Haddish Melakeberhan

Haddish Melakeberhan

Contact Me

Associate Professor
Department of Horticulture

Phone:
(517) 355-4487

Email:

Degrees:
PhD

Quick links: Education   Extension   Publications   Research

Joined Department

February 15, 2010

Appointment

  • 85% Research
  • 15% Extension

Education

Abbreviated CV

Research Interests

My research focus has been on understanding plant-nematode-soil-nutrient interactions at the organism and ecosystem levels with a strategic vision of developing integrated and sustainable nematode, nutrient cycling, and soil health management in cropping systems. Nematodes, the most abundant metazoan on the planet, include bacterivores, fungivores, herbivores, carnivores, omnivores, and predator trophic groups. All soil-dwelling nematodes are critical part of the soil food web (SFW) and nutrient cycling processes impacting soil health. Herbivore nematodes cause crop quality and yield loss by sucking host cell contents root destruction and disrupting water and nutrient uptake and the photosynthesis process in one of three ways: destructive (host cells killed, e.g. root-lesion, Pratylenchus), adaptive (cells modified e.g. cyst, Heterodera) and neoplastic (cells modified and undergo new growth, e.g. root-knot, Meloidogyne) feeding behaviors. We used the three feeding behaviors as models to study plant-nematode-soil-nutrient interactions and developed a fertilizer use efficiency (FUE) model that separates nutrient deficiency and toxicity from nematode parasitism as well as suitability of treatments to achieve desired ecosystem services, economic, and environmental conditions simultaneously. This has allowed us to move from managing herbivore nematodes only to managing all nematode trophic groups as part of a soil ecosystem, leading towards developing integrated knowledge for improved food security, soil and ecosystem health management.

Soil health has biological, physicochemical, nutritional, structural and water-holding components that need to be kept in balance and sustainable soil health requires generating three sets of ecosystem services simultaneously: a) improve soil structure, physiochemistry, nutrient cycling and water holding capacity; b) suppress pests and diseases while increasing beneficial organisms; and c) improve biological functioning leading to a steady state of soil health and improved crop yield. Gaps in integrated understanding of the processes driving nutrient cycling and soil health across the SFW and lack of decision-making tools that make sense out of variable outcomes make alignment of the desirable ecosystem services in cropping systems challenging. Based on understanding how the interactions of tillage, nutrient and/or cropping systems management influence on nematodes and soil health, my program contributes towards step-by-step alignment of the ecosystem services by identifying i) agro-ecosystem suitability and ii) potential sustainability of the outcomes, and iii) developing scalable soil health management strategies on the basis of one-size-fits-all or a location-specific approaches.

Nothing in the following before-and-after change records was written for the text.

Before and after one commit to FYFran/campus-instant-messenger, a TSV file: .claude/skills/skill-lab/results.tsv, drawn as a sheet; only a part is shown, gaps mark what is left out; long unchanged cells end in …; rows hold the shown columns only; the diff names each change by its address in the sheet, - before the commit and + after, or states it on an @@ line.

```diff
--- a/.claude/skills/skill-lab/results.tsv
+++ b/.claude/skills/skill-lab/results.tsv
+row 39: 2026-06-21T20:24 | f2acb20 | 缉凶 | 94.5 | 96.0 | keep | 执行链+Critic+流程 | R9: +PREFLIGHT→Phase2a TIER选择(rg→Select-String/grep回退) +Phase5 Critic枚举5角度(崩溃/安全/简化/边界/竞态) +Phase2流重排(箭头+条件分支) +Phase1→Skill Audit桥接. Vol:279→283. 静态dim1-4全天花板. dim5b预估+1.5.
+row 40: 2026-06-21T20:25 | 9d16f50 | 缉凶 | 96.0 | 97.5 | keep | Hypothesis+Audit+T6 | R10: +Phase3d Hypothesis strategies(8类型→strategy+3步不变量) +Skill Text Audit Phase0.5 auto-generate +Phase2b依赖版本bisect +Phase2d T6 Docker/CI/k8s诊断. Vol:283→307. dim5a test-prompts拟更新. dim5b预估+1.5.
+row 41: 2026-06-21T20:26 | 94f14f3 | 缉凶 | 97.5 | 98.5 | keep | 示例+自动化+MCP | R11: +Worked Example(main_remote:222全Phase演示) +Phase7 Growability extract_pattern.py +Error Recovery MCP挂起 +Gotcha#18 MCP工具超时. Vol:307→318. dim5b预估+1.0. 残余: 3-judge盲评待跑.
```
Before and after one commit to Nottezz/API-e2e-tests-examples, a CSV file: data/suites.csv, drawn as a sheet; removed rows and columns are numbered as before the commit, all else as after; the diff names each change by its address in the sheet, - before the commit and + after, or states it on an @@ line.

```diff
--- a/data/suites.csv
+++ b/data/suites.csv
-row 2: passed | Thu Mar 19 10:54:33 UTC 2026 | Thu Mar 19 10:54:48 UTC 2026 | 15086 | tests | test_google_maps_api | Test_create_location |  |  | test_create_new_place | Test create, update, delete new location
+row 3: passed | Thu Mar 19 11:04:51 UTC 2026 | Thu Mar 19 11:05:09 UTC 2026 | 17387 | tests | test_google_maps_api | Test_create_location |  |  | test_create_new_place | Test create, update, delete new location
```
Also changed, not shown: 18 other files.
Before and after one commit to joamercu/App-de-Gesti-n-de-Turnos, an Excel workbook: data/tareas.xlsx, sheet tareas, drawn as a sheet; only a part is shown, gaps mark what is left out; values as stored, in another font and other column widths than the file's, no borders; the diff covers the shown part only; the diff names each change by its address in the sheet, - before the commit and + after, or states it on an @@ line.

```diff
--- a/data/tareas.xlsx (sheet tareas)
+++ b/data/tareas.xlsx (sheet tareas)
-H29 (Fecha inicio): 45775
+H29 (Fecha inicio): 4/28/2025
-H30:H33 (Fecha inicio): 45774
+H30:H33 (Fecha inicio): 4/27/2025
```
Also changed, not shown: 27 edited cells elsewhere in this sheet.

SFW and FUE Section (06 17 2021)

 

More on the concepts of the SFW and FUE models’ application towards sustainable soil health management.

 

Extension and Outreach Interests

Working with MSU Extension Educators, my goal is to increase awareness towards achieving sustainable soil health management strategies in cropping systems by translating complex biophysicochemical-driven information in ways that relate to production. Following are examples of publications:

 
 
 
 
 

Program Interactions with Regional/National Nematology Projects

External Nematology Links

Selected Publications

Melakeberhan, H., G. Bonito, A.N. Kravchenko (2021). Application of nematode community analyses-based models towards identifying sustainable soil health management outcomes: A review of the concepts. Soil Systems 5, 32. https://doi.org/10.3390/soilsystems5020032

Melakeberhan, H., Z. Maung, L. Lartey, S. Yildiz, J. Gronseth, J. Qi, G.N. Karuku, J.W., Kimenju, C. Kwoseh, and T. Adjei-Gyapong (2021). Nematode community-based soil food web analysis of Ferralsol, Lithosol and Nitosol soil groups in Ghana, Kenya and Malawi reveals distinct soil health degradations. Diversity 13: 101. https://doi.org/10.3390/d13030101.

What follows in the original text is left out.